Go over the entries and report the lines where the word "color" occurs.

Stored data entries
......
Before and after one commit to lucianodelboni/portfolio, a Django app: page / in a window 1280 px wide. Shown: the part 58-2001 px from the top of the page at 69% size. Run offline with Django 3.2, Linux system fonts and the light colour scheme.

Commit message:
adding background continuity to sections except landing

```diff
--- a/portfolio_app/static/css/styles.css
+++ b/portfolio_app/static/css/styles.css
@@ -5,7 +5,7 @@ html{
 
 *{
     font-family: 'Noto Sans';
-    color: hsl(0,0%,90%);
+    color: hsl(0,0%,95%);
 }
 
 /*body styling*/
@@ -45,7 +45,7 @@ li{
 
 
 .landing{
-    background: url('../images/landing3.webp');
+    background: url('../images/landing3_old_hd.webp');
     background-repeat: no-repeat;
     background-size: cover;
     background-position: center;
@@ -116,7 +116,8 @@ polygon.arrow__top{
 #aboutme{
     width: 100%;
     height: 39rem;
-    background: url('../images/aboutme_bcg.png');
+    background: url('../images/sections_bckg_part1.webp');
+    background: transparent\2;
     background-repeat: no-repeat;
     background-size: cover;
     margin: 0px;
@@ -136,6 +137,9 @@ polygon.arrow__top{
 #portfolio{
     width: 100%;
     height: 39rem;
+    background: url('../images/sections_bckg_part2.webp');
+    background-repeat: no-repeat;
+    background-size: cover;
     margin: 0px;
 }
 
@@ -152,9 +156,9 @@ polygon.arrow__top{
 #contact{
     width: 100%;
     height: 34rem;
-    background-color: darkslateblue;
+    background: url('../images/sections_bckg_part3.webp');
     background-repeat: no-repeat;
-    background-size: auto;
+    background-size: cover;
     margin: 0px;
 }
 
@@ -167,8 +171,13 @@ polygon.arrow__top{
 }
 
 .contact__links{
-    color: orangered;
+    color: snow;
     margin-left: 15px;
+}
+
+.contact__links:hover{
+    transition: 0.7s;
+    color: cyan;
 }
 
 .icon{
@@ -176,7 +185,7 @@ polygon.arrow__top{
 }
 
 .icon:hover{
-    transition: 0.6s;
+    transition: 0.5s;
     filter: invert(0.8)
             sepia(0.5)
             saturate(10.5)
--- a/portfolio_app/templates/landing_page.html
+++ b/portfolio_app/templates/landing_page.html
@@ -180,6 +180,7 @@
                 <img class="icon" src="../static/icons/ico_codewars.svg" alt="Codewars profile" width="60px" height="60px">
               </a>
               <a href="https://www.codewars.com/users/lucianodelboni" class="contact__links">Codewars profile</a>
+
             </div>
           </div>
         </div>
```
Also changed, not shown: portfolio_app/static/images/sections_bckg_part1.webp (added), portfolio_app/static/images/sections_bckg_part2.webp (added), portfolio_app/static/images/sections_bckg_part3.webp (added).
......
Expected output —
-    color: hsl(0,0%,90%);
+    color: hsl(0,0%,95%);
-    background-color: darkslateblue;
-    color: orangered;
+    color: snow;
+    color: cyan;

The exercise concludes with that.